Commuter and general aviation aircraft face no less a threat from microburst wind shear than do large jet transport aircraft, yet the majority of flight dynamic research has emphasized recovery performance and piloting techniques for jet transport aircraft. The current work investigates the effects of microburst wind shear on propellerdriven commuter-type aircraft. Recovery performance of a commuter-type aircraft in a microburst encounter is examined using a constant-pitch-attitude strategy and flight path optimization. The goals are to identify a suitable target pitch angle for the escape maneuver and to determine the nature of an optimal escape maneuver for a commuter-type aircraft. The results demonstrate that the pitch attitude which maximizes climb rate in a wind shear condition is strongly dependent on whether the aircraft is subjected to a horizontal shear or a downdraft. Simulated constant-pitch-attitude recoveries through an analytic downburst model show that the pitch attitude which maximizes ground clearance, depends on the altitude of the encounter, the strength of the microburst, and the initial position of the aircraft with respect to the downburst core. In severe wind shear encounters at very low altitudes, best results are obtained at relatively low-target pitch angles (TPA). Excessively high-target pitch angles subject the aircraft to prolonged periods at stall warning angle of attack. The flight path optimization demonstrates that a technique which maximizes ground clearance involves maintaining a low-pitch attitude early in the encounter, followed by a gradual pitch-up that ceases when the wind shear has been exited.
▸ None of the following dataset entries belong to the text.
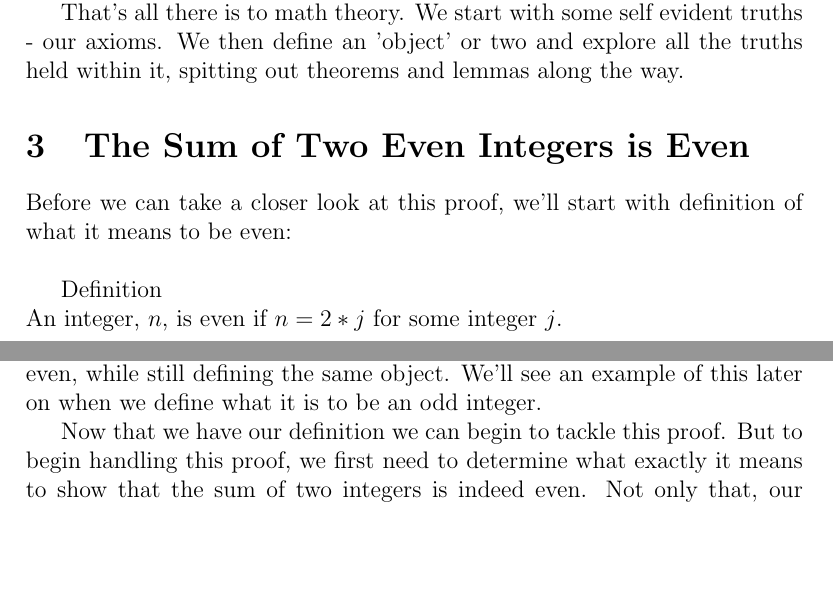
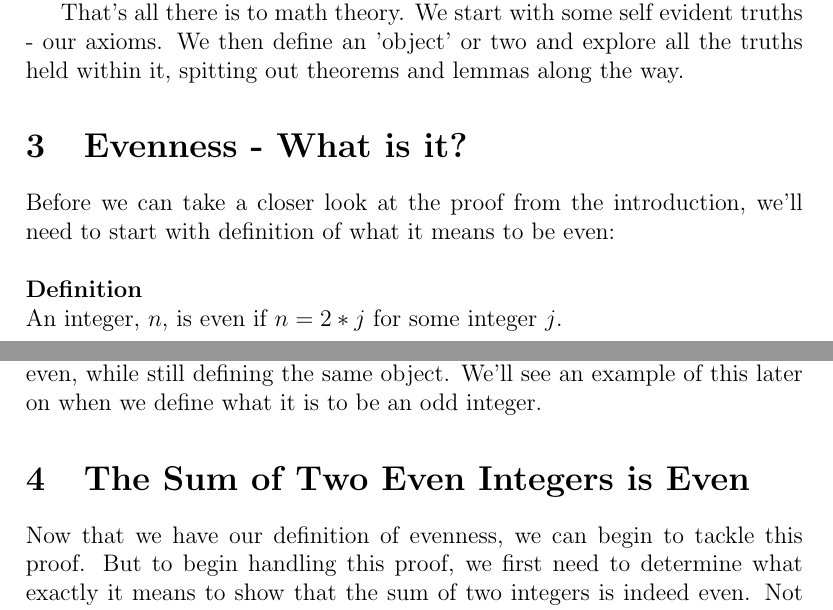
Before and after one commit to navyhockey56/art_of_math_proof, a LaTeX document (art_of_math_proof.tex): two parts of pages 3 and 4 of 6, joined at a grey line, cut so that both start at the same text, the shorter picture padded with empty space. Compiled offline with pdfLaTeX.

Commit message:
Reformatting

```diff
--- a/art_of_math_proof.tex
+++ b/art_of_math_proof.tex
@@ -39,21 +39,23 @@ From our axioms and definitions we then derive lemmas and theorems. A lemma is s
 
 That's all there is to math theory. We start with some self evident truths - our axioms. We then define an 'object' or two and explore all the truths held within it, spitting out theorems and lemmas along the way.
 
-\section{The Sum of Two Even Integers is Even}
-Before we can take a closer look at this proof, we'll start with definition of what it means to be even: \\
-
-Definition \\
+\section{Evenness - What is it?}
+Before we can take a closer look at the proof from the introduction, we'll need to start with definition of what it means to be even: \\
+\\
+\textbf{Definition} \\
 An integer, $n$, is even if $n = 2*j$ for some integer $j$. \\
 
 Let's take the time to examine this definition in some detail. There are several things of note contained in the simple sentence above. First, we see that this definition is defining a specific type of integer, specifically, an even integer. How does it do this? Our definition states a property that an arbitray integer $n$ must have for it to be even; in particular, that there must exist another integer $j$ such that $n = 2*j$. What exactly does this mean? In a simplified perspespective, you can think of the definition as a test of evenness that could be applied to any specific integer. Is $6$ even? Of course it is. Why? Because we can write $6 = 2*3$. Whenever we look at a specific example, we simply replace the symbols in our definition with the specifics. In this last example, we substituted $6$ for $n$, and then were able to see that $j$ must be $3$. While it is possible to think of a definition like a test, it is so much more than that. A definition describes the essense of a mathematical object. It is efficient in the sense that it gives no more detail than necessary. We could have stated in our definition that an even number also has the property that the sum of two even numbers is also even. While this is true, it is excessive to our understanding of evenness - it is merely consequential to an integer's evenness rather than fundamental. The subtle distinction of between fundamental and consequential can actually be explained quite easily. A property of an object is consequential if it can be proved using the defintion. It may be logical to think then that a property is fundamental if it must be in the definition; while there is some truth to this statement, it is not completely correct. In fact, there may be two (or more) definitions of evenness that each state a unique property for the integer to be considered even, while still defining the same object. We'll see an example of this later on when we define what it is to be an odd integer.
 
-Now that we have our definition we can begin to tackle this proof. But to begin handling this proof, we first need to determine what exactly it means to show that the sum of two integers is indeed even. Not only that, our argument has to be structured in a way such that regardless of the two even integers chosen, we clearly demonstrate that their sum is even. Now if you're wondering how you could possibly show that it's true for every pair of even integers, or why the proof in the introduction does fulfill this requirement, don't worry - you are not alone! The solution to our problem is actually quite simple, all we have to do is look back to what an even integer is defined to be. If you're wondering how such an abstract definition can help us, again, don't worry, I'm about to explain. Our problem is that we need to show for any two even integers, their sum is even. Well to do that, we need two even integers (obviously!), but we don't want to pick two specific integers. Instead, we need a description of two even integers that could apply to any specific pair. Here we go...\\
+\section{The Sum of Two Even Integers is Even}
+Now that we have our definition of evenness, we can begin to tackle this proof. But to begin handling this proof, we first need to determine what exactly it means to show that the sum of two integers is indeed even. Not only that, our argument has to be structured in a way such that regardless of the two even integers chosen, we clearly demonstrate that their sum is even. Now if you're wondering how you could possibly show that it's true for every pair of even integers, or why the proof in the introduction does fulfill this requirement, don't worry - you are not alone! The solution to our problem is actually quite simple, all we have to do is look back to what an even integer is defined to be. If you're wondering how such an abstract definition can help us, again, don't worry, I'm about to explain. Our problem is that we need to show for any two even integers, their sum is even. Well to do that, we need two even integers (obviously!), but we don't want to pick two specific integers. Instead, we need a description of two even integers that could apply to any specific pair. Here we go...\\
 \\
 Assume I have two even integers $n$ and $m$. \\
 \\
 Will, really? Yes, really! We need a description that fits any two even integers, and that description certainly does so. If you're wondering how this statement could possibly be helpful just look back to your definition of an even integer, and you'll find that the statement above contains a bit more information than it lets on at first: \\
 \\
 Since $n$ is even, there exists some integer $j$ such that $n = 2*j$. \\
+\\
 Similarly, Since $m$ is also even, there exists some integer $k$ such that $m = 2*k$. \\
 \\
 The specific values of $j$ and $k$ aren't relevant, all that's important is that they exist, and that we can represent our even integers $n$ and $m$ using them. Let's circle back now to the real problem, how do we show that the sum of $n$ and $m$ is even as well. To do this, let's give the sum a name - let's call it $s$. More formally:\\
```
Also changed, not shown: art_of_math_proof.pdf, art_of_math_proof.tex (6 more changed lines), 3 other files.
All Science Journal Classification (ASJC) codes
- Aerospace Engineering